The apprehension over the news of the passing away of the Ooni of Ife, Oba Okunade Sijuade, has thrown the ancient city into a frenzy of increasing purchase of food items ahead of an anticipated holiday.
Although relief came when the traditional chiefs announced on Wednesday that the Ooni was alive and well, shops and market were immediately closed once the news filtered in at the early hours of the day that the monarch had passed on.
“As soon as the news came, the markets immediately closed down, business owners also closed their shops,” Mr. Akinwole Olaniran, a businessman, told PREMIUM TIMES at his shop in Ife on Thursday.
“But when the news from the palace came that he is alive, there was relief and business started resuming.”
He said the “rumour” greatly affected businesses and lowered the flow of customers everywhere in the city as commercial motorcycles and many other people moved to the Monarch’s palace to ascertain the news.

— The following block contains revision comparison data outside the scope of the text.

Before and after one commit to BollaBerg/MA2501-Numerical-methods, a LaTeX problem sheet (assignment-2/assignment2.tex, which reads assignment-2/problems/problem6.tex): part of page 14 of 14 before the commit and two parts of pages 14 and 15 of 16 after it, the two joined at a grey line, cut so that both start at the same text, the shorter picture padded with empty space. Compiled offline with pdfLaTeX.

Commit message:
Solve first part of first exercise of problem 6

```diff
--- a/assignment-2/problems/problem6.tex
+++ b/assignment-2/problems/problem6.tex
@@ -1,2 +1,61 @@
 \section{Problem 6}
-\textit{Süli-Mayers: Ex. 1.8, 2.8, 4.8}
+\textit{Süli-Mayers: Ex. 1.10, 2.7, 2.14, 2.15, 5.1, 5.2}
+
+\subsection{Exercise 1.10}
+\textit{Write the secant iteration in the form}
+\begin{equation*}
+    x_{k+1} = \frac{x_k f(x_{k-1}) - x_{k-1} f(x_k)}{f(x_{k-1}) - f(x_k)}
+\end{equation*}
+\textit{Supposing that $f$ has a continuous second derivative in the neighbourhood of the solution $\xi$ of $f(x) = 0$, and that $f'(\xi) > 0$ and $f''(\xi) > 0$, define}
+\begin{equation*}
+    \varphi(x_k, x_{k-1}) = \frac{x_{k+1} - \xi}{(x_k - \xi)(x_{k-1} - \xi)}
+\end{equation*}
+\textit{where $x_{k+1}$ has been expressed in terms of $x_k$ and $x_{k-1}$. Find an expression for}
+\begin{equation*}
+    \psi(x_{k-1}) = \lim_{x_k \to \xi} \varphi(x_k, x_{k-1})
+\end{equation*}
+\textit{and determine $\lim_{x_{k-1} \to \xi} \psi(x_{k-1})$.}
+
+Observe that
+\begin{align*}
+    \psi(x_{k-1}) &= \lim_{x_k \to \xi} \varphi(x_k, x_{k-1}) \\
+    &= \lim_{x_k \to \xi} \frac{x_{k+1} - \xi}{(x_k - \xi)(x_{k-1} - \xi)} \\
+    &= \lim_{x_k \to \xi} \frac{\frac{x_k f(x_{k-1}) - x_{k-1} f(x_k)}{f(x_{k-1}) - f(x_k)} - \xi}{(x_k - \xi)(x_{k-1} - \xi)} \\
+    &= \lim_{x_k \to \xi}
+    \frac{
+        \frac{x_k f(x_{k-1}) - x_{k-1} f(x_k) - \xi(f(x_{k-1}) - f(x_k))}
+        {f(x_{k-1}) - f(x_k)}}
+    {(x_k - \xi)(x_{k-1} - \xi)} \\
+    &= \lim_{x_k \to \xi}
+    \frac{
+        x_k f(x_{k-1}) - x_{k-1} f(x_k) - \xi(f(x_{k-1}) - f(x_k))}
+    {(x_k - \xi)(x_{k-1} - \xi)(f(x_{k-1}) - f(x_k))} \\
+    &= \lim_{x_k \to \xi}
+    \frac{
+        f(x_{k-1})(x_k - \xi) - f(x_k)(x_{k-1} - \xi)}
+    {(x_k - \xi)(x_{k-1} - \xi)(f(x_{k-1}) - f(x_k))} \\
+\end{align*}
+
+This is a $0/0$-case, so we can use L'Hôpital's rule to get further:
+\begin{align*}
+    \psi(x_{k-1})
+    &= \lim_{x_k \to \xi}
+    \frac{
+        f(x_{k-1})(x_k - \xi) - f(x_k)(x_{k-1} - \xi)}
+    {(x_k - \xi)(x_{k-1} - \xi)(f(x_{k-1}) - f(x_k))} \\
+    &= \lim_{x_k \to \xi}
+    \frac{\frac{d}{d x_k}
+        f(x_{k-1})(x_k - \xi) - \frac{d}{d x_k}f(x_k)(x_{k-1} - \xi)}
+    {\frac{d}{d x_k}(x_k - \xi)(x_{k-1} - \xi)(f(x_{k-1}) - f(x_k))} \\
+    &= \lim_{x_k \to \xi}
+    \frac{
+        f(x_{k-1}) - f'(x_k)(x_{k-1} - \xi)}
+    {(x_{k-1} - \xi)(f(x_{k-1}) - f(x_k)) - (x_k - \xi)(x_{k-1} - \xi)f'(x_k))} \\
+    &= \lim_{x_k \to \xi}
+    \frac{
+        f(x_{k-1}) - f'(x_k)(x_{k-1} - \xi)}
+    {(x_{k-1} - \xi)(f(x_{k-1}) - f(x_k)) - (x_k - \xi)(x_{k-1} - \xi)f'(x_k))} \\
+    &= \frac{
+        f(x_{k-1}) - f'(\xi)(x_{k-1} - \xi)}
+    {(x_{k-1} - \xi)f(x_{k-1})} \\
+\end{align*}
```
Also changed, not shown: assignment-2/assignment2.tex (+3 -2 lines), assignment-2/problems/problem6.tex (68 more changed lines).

He admitted that the period of traditional rites would result in loss of revenues and grounding commercial activities should the death be affirmed.
“We don’t mind closing businesses for a week, because we are aware of the importance of such incident. We know it will take some time to get an experienced and knowledgeable person to replace him should it turn out to be true that he is actually gone,” Mr. Olaniran added.
Traditionally, once the death of the Ooni is announced, the three major markets, namely: Oja Tutun, Oja Ife and the Goat Market, would be closed for at least seven days.
Besides the markets, shops within the vicinity of the palace and all the areas within Enuwa, which is the area bordering the palace, will be closed for business.
A trader at Enuwa who identified himself as Fayemi, said his father was a traditional chief in Ife before his death and taught him all the traditional rites involved during the period of the passing away of any Ooni.
He said although markets would be closed and businesses would suffer, the importance of the Ooni of Ife removes any pain that might be suffered during the period of the traditional rites.
“We do not mourn our traditional ruler, we celebrate his passing away. That is why we say eku ayo, when we greet those affected,” Mr. Fayemi said.
“It will not be too much of a sacrifice to make if we have to close our businesses for a week or so for the Isoros to carry out their traditional rites.”
Mr. Fayemi also said the residents were prepared, though the news of his death remained a rumour. He explained that it was because of such effects that brought about the shortening of the period for installing another Ooni.
“In ancient times, when the Ooni of Ife passes away, other Obas in Yoruba Land vacate their traditional stools for the period a new leader was found and elected,” he said.
“That is why the period for installing a new Ooni is short compared to other traditional stools in the land.”
Solomon Adebayo sells building materials right in front of the palace. He told PREMIUM TIMES that people have been buying out food stuff from the markets since information came that the markets may be closed for about seven days.
“Within the seven days, people will not be moving around and our businesses will be affected,” he said.
Odeladi Samson also trades in paints and other building wares. He said if the monarch was confirmed to have passed away, it would be bad for business.
Samson agreed that a monarch of the Ooni’s stature should be honoured, but he was worried about the fact that as a low income earner, he would have to burn out all his little savings without making any money within the period.
“Maybe what we will do in such circumstance, if it turns out to be true is to cut down our expenses so that we can survive within the period of the closure,” he said.
At the moment, the huge crowd that gathered round the palace on Wednesday did not return on Thursday. The environment wore a somber mood as recorded on the faces of those going in and out of the Ile Oodua.
While the Chiefs’ denial of the passing away of the traditional ruler was still being maintained, the people would not want to be caught unawares and were preparing for a possible long draught.